Data in this exercise:
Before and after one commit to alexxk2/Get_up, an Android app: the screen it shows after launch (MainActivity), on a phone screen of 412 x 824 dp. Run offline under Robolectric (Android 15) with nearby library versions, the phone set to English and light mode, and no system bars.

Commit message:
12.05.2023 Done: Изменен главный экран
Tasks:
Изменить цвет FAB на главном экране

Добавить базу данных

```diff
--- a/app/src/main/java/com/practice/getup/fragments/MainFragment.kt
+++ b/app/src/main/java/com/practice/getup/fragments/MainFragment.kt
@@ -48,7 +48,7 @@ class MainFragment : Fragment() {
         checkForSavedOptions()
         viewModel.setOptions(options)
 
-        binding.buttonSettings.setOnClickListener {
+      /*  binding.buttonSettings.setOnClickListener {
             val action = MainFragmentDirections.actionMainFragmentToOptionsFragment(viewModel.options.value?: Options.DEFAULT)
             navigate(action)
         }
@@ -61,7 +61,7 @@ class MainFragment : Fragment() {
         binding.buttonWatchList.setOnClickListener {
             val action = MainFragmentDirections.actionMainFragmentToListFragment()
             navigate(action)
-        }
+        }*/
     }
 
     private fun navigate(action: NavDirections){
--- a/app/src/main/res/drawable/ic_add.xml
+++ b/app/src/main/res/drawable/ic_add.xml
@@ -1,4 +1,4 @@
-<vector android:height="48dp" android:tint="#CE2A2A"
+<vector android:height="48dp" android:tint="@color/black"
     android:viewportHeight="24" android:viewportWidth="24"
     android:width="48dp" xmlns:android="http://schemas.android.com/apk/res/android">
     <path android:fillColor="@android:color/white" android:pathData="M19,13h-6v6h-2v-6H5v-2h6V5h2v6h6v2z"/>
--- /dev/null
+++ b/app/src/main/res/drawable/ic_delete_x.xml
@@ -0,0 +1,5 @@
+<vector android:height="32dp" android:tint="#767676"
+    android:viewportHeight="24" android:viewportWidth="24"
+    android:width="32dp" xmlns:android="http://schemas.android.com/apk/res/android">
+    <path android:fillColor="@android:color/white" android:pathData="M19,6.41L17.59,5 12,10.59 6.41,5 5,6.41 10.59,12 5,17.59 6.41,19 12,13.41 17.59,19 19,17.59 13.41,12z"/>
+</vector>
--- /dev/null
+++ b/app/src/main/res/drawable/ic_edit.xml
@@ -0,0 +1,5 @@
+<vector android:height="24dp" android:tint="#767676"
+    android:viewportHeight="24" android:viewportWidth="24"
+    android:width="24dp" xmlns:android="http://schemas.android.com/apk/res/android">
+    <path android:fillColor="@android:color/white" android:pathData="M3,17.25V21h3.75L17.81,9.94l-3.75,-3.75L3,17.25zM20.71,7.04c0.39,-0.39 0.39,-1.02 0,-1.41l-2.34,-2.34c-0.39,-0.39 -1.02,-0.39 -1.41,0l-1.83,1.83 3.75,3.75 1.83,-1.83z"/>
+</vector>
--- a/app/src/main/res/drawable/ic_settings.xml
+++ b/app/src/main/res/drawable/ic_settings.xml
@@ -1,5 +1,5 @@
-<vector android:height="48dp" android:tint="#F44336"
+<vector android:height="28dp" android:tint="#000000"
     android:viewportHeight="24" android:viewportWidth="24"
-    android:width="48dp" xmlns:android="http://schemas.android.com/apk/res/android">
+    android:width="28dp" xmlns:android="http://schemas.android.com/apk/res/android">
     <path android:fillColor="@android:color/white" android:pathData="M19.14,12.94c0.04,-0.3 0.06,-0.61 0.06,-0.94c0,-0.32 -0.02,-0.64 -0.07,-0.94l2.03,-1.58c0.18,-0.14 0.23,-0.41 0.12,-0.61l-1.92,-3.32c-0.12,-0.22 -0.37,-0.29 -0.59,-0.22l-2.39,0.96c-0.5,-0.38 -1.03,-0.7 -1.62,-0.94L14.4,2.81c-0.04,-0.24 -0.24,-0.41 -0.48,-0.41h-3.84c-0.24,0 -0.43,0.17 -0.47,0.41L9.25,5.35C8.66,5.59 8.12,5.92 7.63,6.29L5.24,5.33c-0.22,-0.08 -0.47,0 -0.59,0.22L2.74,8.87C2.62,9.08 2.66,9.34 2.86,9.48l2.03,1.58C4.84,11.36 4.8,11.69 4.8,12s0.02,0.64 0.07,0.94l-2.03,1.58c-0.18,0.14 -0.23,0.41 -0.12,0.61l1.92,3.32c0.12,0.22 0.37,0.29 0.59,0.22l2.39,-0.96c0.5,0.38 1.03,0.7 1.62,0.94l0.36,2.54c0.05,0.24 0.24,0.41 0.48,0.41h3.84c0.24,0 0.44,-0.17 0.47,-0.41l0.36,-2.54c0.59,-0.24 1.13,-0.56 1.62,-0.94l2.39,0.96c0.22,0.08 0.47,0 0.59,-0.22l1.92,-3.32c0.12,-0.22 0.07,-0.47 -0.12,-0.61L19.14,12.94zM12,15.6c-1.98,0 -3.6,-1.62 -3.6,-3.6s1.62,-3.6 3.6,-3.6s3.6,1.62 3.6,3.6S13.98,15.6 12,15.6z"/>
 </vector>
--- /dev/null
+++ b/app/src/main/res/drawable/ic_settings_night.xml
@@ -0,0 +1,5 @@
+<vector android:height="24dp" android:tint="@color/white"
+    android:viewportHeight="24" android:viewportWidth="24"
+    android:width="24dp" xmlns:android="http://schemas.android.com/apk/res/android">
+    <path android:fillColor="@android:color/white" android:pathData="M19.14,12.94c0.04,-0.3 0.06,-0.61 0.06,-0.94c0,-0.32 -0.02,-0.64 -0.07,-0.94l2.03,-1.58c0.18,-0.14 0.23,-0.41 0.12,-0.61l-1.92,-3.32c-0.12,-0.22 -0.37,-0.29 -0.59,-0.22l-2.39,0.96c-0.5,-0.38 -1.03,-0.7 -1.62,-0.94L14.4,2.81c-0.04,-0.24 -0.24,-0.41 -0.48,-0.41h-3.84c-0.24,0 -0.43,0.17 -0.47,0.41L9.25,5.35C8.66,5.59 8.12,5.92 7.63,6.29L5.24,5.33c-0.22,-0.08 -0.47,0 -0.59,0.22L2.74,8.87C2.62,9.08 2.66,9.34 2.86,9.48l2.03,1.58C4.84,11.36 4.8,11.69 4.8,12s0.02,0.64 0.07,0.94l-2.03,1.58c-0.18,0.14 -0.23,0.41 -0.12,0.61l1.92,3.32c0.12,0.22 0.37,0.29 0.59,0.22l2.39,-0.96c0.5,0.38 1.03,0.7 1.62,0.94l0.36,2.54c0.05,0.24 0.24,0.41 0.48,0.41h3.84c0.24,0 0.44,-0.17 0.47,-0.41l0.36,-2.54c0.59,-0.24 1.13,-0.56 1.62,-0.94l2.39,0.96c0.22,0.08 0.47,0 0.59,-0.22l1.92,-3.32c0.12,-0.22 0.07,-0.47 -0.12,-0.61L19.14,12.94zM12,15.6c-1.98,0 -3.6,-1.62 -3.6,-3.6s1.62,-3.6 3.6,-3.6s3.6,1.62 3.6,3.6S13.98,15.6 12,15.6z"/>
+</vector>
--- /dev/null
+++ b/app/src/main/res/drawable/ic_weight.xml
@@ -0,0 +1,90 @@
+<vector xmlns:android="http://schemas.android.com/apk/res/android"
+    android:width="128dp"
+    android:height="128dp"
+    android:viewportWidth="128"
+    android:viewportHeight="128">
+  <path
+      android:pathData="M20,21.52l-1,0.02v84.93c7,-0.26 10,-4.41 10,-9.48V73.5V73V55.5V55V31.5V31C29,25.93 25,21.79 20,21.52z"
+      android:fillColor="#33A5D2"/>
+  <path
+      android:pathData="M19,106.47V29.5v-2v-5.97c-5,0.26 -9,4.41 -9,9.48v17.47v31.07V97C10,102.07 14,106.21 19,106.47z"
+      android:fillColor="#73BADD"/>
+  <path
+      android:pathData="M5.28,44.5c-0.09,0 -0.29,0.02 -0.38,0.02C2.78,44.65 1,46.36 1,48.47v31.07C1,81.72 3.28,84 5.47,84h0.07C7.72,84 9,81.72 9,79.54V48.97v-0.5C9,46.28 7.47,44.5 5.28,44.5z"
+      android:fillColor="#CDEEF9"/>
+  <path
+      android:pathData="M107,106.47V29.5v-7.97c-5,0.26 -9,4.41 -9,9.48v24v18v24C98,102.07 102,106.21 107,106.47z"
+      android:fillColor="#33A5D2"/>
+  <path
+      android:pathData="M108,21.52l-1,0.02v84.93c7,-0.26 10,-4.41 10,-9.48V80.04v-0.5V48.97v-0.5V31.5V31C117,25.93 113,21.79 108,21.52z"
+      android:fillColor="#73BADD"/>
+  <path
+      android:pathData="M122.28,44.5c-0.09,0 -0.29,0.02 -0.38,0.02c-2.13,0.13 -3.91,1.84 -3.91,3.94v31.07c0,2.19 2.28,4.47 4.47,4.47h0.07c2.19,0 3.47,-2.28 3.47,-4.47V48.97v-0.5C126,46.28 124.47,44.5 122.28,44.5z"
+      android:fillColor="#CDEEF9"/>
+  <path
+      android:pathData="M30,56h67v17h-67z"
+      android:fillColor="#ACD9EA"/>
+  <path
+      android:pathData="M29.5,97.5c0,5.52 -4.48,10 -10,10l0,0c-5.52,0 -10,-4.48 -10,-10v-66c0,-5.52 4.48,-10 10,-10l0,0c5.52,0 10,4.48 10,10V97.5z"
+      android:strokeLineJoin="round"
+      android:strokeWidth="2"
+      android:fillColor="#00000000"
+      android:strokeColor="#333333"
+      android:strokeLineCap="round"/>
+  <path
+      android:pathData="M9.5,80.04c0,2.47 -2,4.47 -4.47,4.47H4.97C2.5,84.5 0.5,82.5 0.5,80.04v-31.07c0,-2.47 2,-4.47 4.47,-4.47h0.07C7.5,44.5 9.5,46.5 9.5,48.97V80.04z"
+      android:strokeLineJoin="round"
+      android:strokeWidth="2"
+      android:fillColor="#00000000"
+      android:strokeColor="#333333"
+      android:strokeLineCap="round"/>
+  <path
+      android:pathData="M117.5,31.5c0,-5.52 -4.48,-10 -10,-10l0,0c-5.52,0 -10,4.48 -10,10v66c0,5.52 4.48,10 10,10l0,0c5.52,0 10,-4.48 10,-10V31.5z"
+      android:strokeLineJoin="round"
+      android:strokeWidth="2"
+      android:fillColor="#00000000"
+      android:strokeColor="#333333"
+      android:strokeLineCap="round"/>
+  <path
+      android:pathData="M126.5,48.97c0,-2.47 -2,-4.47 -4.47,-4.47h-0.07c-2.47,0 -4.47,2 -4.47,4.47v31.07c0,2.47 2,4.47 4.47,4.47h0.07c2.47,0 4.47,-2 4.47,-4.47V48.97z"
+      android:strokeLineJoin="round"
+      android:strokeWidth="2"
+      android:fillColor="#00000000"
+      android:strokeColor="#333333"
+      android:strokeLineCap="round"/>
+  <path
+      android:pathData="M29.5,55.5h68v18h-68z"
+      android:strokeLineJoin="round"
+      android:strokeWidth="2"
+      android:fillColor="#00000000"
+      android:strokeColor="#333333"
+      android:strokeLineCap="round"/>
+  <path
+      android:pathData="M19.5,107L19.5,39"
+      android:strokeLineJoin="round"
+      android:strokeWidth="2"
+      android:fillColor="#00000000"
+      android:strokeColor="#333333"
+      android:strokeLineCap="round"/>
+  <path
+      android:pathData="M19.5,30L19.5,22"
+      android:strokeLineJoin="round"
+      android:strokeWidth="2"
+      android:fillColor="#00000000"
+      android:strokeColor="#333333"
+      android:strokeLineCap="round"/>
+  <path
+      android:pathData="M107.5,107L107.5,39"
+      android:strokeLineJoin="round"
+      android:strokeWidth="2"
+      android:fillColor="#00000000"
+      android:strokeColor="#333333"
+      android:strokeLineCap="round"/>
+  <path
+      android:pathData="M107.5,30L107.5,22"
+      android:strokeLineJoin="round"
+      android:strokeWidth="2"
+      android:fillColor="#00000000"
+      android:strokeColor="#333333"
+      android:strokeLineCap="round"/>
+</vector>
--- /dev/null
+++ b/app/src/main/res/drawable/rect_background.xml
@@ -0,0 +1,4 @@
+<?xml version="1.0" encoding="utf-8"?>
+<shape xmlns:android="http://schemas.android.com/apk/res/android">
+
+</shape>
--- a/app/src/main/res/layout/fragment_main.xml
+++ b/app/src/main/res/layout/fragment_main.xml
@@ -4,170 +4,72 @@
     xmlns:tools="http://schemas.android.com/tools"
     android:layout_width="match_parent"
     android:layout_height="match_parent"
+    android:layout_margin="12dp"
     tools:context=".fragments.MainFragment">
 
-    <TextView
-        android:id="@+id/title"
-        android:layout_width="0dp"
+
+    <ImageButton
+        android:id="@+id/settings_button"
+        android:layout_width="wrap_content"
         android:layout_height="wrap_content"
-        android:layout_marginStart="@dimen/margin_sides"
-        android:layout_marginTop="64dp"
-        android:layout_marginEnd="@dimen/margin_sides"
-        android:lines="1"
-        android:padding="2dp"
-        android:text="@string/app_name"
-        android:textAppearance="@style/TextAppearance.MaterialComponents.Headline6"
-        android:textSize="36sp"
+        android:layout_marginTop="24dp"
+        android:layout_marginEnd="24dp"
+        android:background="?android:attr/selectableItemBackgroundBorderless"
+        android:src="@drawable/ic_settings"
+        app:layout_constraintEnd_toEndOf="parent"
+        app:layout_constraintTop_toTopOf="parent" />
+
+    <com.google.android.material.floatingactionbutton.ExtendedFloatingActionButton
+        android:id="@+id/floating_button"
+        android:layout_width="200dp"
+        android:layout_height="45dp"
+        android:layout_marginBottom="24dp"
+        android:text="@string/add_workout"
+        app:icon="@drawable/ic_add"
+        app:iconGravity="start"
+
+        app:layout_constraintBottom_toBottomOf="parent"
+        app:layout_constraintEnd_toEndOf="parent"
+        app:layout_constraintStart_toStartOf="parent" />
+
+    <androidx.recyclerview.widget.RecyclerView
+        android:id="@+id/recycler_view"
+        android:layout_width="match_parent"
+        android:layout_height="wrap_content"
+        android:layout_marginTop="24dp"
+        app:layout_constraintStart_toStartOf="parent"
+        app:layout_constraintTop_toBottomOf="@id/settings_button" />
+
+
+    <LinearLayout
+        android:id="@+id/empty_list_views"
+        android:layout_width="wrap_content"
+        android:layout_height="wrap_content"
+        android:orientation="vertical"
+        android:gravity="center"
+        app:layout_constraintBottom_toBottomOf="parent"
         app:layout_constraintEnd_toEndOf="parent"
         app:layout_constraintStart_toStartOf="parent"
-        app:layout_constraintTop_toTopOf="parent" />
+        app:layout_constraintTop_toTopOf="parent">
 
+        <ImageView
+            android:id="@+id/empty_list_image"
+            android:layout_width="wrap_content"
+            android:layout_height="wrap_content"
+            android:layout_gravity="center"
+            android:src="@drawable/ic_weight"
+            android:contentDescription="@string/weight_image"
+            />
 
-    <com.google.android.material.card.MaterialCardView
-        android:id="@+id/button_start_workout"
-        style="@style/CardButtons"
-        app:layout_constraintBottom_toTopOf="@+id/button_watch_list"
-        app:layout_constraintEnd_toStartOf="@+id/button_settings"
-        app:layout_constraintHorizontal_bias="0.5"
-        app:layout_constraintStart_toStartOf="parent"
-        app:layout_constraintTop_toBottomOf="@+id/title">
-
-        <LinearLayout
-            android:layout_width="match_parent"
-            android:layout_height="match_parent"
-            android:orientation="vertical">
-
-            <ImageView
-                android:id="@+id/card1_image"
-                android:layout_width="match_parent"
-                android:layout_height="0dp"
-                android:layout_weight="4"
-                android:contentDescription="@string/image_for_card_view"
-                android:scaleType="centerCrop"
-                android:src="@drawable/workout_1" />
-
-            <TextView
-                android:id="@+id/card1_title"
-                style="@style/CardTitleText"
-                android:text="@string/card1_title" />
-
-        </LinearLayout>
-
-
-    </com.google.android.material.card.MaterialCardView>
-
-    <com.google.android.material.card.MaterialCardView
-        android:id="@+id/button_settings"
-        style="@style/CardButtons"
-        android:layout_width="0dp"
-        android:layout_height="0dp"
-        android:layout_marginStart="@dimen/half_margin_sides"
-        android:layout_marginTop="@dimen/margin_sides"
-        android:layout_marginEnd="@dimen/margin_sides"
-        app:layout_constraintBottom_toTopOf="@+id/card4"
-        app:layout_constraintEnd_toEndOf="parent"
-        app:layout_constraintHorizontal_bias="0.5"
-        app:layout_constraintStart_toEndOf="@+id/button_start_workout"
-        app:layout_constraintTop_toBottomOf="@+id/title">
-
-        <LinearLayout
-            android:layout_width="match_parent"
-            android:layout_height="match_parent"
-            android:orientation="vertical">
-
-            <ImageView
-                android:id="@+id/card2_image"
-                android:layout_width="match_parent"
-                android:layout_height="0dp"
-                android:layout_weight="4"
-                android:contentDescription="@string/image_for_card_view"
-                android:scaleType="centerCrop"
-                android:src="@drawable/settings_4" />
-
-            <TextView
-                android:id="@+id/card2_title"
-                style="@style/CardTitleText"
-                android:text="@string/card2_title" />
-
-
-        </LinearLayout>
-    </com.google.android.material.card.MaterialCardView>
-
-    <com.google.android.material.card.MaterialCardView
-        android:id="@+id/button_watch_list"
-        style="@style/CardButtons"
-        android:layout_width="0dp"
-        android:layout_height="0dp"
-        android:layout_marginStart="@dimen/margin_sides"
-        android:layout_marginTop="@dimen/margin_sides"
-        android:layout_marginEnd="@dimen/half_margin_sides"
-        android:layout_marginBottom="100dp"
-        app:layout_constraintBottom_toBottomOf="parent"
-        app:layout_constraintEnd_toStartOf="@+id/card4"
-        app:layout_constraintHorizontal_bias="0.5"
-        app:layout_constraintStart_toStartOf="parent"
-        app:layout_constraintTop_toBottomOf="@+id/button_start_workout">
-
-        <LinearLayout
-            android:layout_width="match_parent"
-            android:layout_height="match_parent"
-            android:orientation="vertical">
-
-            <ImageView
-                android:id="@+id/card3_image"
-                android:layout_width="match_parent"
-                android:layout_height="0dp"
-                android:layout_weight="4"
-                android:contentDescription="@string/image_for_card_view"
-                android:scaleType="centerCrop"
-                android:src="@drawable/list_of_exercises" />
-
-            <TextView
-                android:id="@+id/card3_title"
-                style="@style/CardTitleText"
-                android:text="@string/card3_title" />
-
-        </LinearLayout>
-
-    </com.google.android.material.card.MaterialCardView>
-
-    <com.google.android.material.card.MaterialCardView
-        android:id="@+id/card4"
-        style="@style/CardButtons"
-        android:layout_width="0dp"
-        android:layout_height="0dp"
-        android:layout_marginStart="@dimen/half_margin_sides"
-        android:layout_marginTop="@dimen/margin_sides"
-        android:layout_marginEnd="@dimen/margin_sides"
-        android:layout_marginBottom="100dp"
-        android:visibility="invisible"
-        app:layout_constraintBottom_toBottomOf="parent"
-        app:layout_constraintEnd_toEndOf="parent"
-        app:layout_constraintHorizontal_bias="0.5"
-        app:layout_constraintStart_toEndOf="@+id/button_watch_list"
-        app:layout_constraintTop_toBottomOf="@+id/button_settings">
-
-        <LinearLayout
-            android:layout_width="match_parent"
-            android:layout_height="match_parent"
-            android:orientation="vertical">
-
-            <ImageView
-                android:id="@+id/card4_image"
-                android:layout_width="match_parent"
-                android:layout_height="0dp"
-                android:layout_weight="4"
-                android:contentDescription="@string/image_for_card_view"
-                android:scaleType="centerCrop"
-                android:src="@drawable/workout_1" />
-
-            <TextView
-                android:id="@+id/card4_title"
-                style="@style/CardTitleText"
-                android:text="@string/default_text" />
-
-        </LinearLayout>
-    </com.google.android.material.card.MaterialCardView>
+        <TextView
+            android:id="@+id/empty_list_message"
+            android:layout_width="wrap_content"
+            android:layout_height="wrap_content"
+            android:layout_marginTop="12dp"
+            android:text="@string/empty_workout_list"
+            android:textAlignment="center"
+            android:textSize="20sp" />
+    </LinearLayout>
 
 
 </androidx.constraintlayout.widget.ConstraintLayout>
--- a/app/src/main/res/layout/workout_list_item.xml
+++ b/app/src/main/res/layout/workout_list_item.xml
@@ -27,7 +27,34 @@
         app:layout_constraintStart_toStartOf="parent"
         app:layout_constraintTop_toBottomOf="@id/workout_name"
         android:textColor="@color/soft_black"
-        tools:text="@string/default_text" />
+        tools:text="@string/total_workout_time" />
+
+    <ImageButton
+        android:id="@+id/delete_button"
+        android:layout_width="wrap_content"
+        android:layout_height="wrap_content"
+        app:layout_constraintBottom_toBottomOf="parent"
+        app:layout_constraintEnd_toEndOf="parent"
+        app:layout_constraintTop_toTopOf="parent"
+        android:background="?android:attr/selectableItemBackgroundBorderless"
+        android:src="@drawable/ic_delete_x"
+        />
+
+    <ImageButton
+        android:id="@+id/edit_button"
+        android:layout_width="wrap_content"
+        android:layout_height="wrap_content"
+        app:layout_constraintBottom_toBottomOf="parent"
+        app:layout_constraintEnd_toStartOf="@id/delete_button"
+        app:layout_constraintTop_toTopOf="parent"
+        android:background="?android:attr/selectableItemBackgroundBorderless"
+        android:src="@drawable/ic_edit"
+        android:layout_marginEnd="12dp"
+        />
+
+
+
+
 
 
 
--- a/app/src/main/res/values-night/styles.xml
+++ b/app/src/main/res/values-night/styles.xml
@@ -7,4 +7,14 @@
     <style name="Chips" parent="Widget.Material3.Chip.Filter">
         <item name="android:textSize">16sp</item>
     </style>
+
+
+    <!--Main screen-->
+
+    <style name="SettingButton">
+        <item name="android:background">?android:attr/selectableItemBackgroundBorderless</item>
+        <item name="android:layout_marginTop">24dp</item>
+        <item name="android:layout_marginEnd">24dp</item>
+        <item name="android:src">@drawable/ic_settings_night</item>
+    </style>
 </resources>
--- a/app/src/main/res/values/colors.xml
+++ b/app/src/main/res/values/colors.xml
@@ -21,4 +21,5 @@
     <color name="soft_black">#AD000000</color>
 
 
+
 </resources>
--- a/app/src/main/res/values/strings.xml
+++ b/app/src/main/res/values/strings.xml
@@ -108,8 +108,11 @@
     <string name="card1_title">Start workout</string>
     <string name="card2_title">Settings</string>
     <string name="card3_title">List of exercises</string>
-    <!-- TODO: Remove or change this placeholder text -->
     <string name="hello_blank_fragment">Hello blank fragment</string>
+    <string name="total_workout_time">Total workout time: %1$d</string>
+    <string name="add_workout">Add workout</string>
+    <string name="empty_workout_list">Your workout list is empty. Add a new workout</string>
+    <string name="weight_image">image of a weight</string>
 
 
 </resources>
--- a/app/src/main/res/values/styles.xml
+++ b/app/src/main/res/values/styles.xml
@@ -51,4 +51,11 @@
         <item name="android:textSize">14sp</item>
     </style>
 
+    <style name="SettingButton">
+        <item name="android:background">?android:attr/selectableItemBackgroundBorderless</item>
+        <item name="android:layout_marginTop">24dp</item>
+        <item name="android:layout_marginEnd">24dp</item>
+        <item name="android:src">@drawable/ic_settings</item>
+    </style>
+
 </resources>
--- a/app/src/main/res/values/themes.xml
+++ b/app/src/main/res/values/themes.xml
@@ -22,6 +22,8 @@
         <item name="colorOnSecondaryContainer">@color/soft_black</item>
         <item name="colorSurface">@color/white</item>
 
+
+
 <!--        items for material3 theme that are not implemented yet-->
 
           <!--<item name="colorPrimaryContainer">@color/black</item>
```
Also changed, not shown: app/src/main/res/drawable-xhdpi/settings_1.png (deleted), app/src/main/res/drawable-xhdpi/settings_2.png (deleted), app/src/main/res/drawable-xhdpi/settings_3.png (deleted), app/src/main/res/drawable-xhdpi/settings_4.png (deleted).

What this task involves: If a line above holds the string "viewModel", copy it out.

Output for this task:
         viewModel.setOptions(options)
             val action = MainFragmentDirections.actionMainFragmentToOptionsFragment(viewModel.options.value?: Options.DEFAULT)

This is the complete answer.